◆ INFORMATION PROVIDED
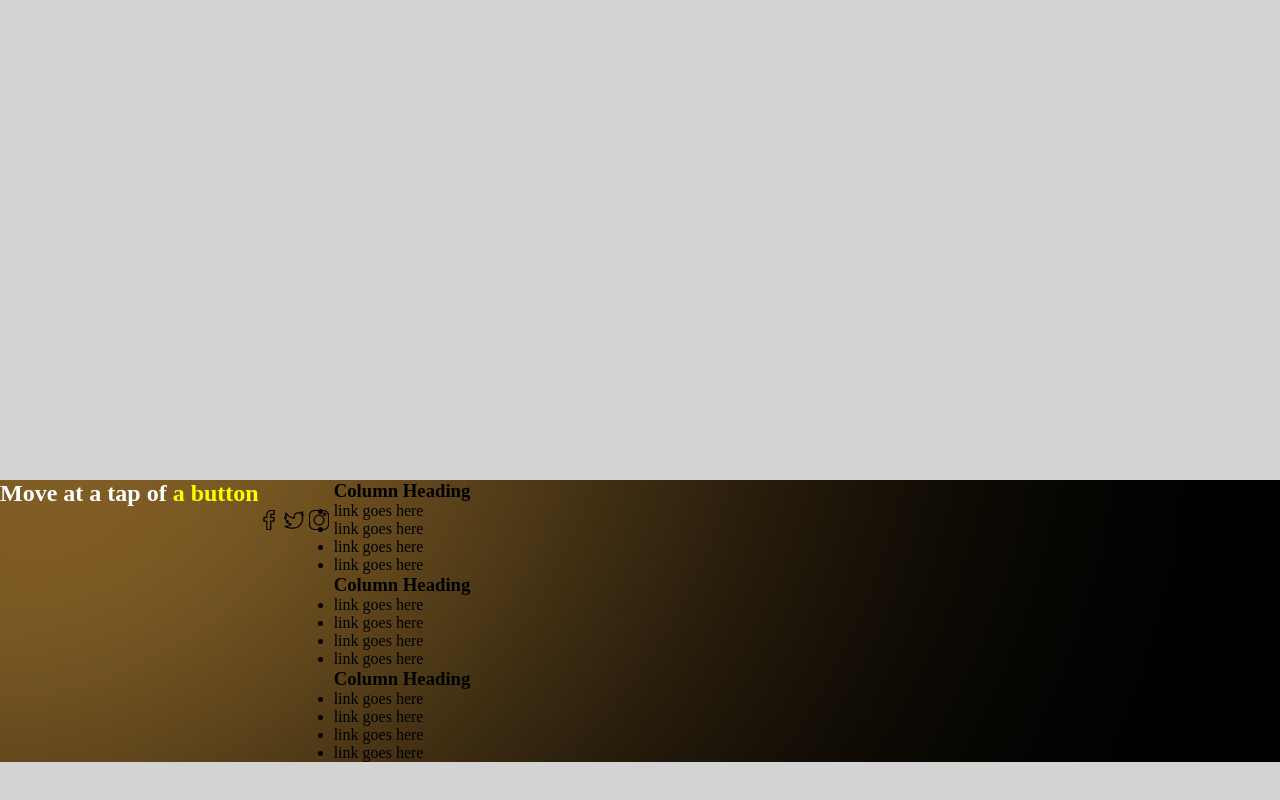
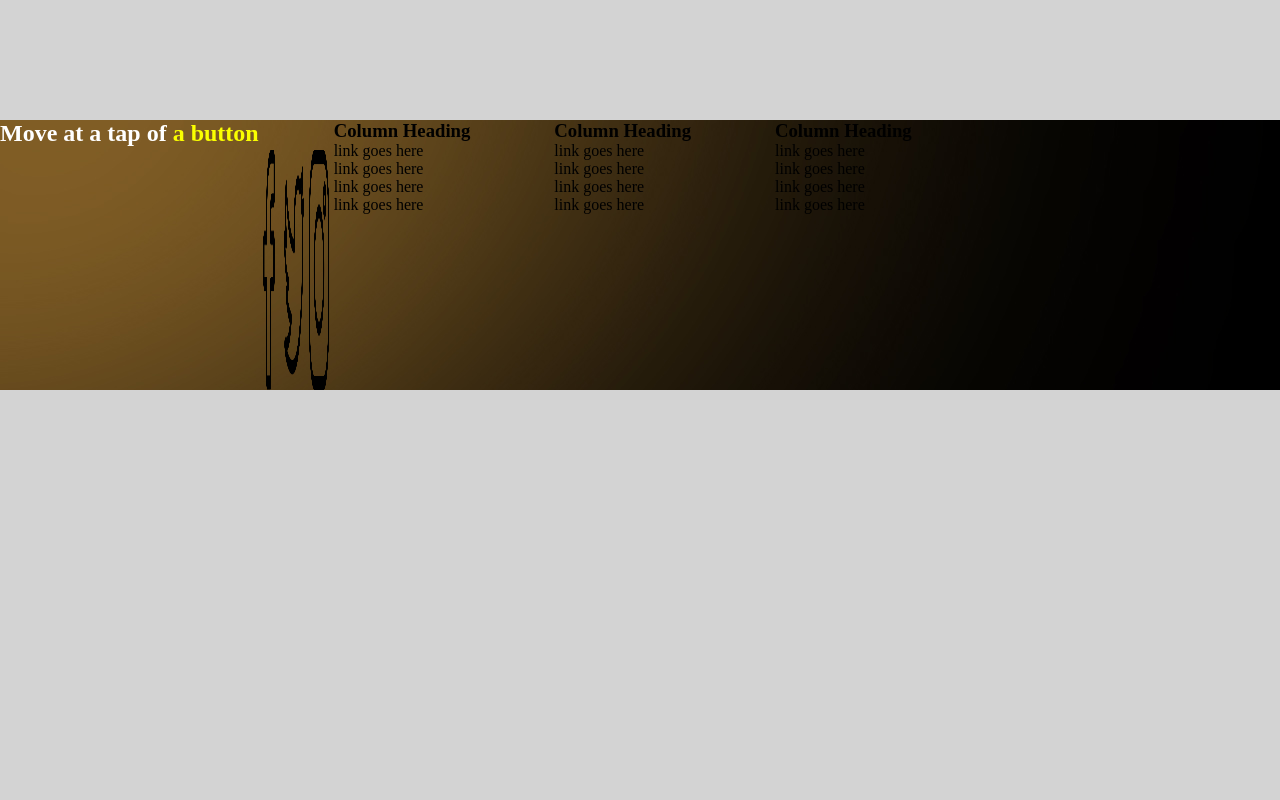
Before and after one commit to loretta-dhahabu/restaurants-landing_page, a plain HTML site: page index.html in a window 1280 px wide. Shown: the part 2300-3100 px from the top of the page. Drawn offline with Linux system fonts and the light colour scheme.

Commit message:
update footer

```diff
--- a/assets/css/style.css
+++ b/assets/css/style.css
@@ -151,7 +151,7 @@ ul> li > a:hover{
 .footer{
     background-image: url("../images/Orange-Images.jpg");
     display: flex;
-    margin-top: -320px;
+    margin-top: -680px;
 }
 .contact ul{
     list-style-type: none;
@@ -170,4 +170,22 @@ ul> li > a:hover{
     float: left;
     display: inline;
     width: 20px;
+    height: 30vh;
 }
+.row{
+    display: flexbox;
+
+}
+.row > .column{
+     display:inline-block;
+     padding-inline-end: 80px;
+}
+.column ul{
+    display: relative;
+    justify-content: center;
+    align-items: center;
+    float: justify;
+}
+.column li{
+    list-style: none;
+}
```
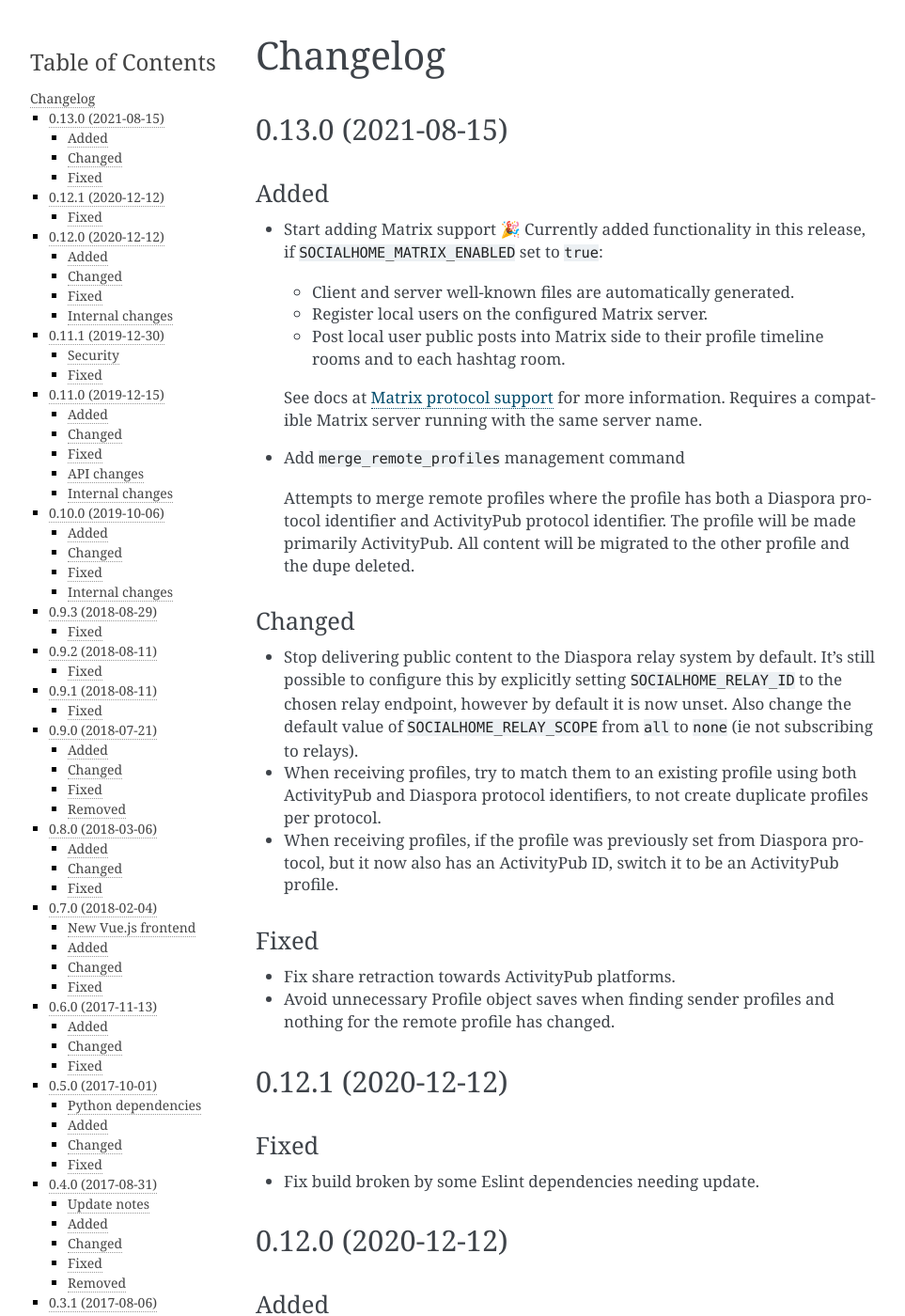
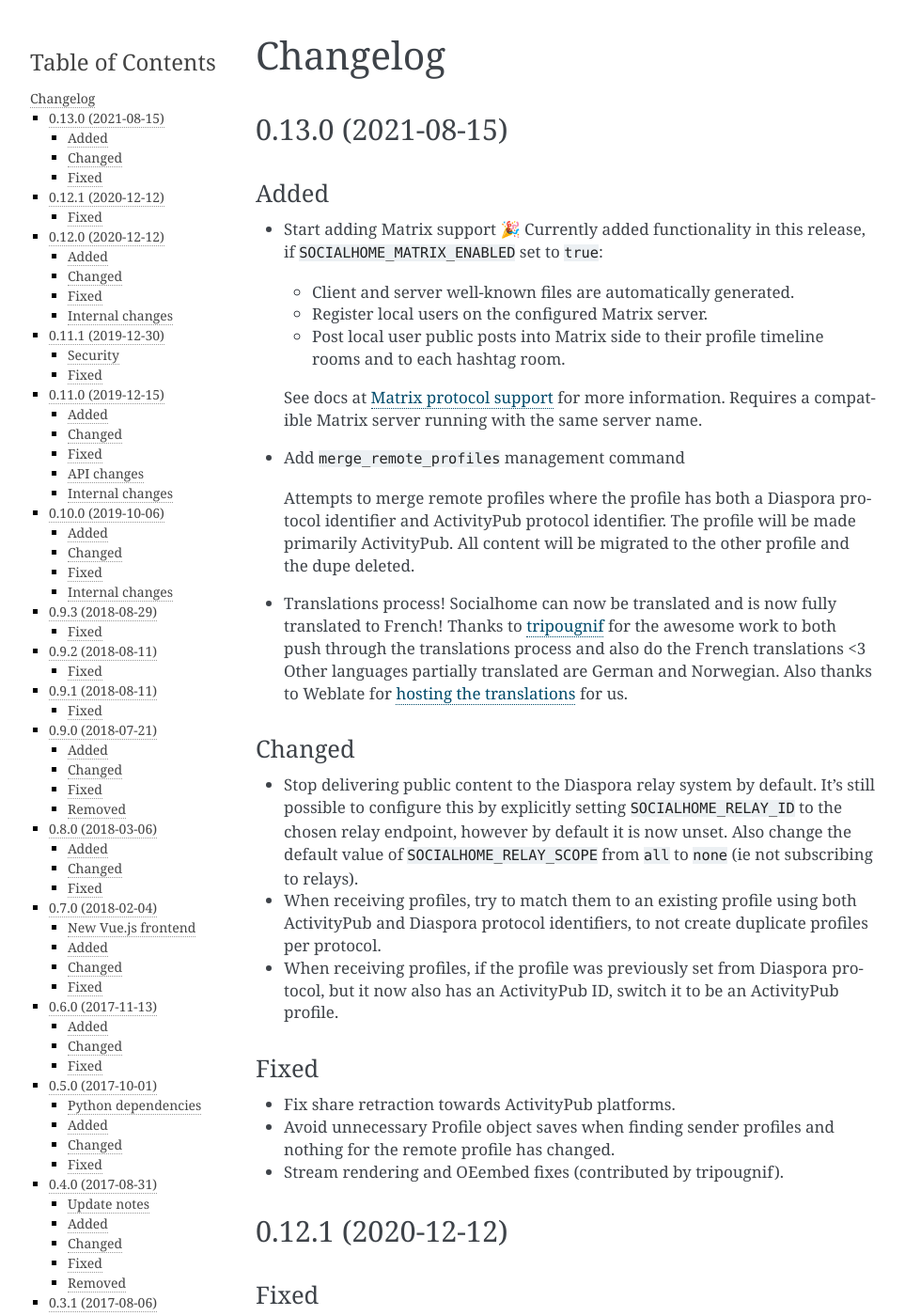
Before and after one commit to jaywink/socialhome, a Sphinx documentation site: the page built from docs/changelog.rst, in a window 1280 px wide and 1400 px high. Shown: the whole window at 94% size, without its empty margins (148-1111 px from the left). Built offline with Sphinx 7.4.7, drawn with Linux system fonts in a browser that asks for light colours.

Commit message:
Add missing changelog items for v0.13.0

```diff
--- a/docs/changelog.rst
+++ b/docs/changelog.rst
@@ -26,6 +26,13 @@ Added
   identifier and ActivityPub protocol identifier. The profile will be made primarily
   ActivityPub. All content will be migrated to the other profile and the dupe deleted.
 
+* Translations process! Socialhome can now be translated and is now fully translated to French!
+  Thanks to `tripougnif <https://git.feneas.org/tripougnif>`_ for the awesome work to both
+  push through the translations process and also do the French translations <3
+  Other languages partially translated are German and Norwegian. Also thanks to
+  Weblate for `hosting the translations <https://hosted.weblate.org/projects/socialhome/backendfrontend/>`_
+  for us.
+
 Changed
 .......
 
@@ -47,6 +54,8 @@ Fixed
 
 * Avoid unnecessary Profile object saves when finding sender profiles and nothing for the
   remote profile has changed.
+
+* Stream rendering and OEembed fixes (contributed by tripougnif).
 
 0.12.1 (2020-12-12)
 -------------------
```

◆ ACTION ITEM
Show me all lines in the records that contain "display".

◆ SOLUTION FOR THIS TASK
     display: flex;
     display: inline;
+    display: flexbox;
+     display:inline-block;
+    display: relative;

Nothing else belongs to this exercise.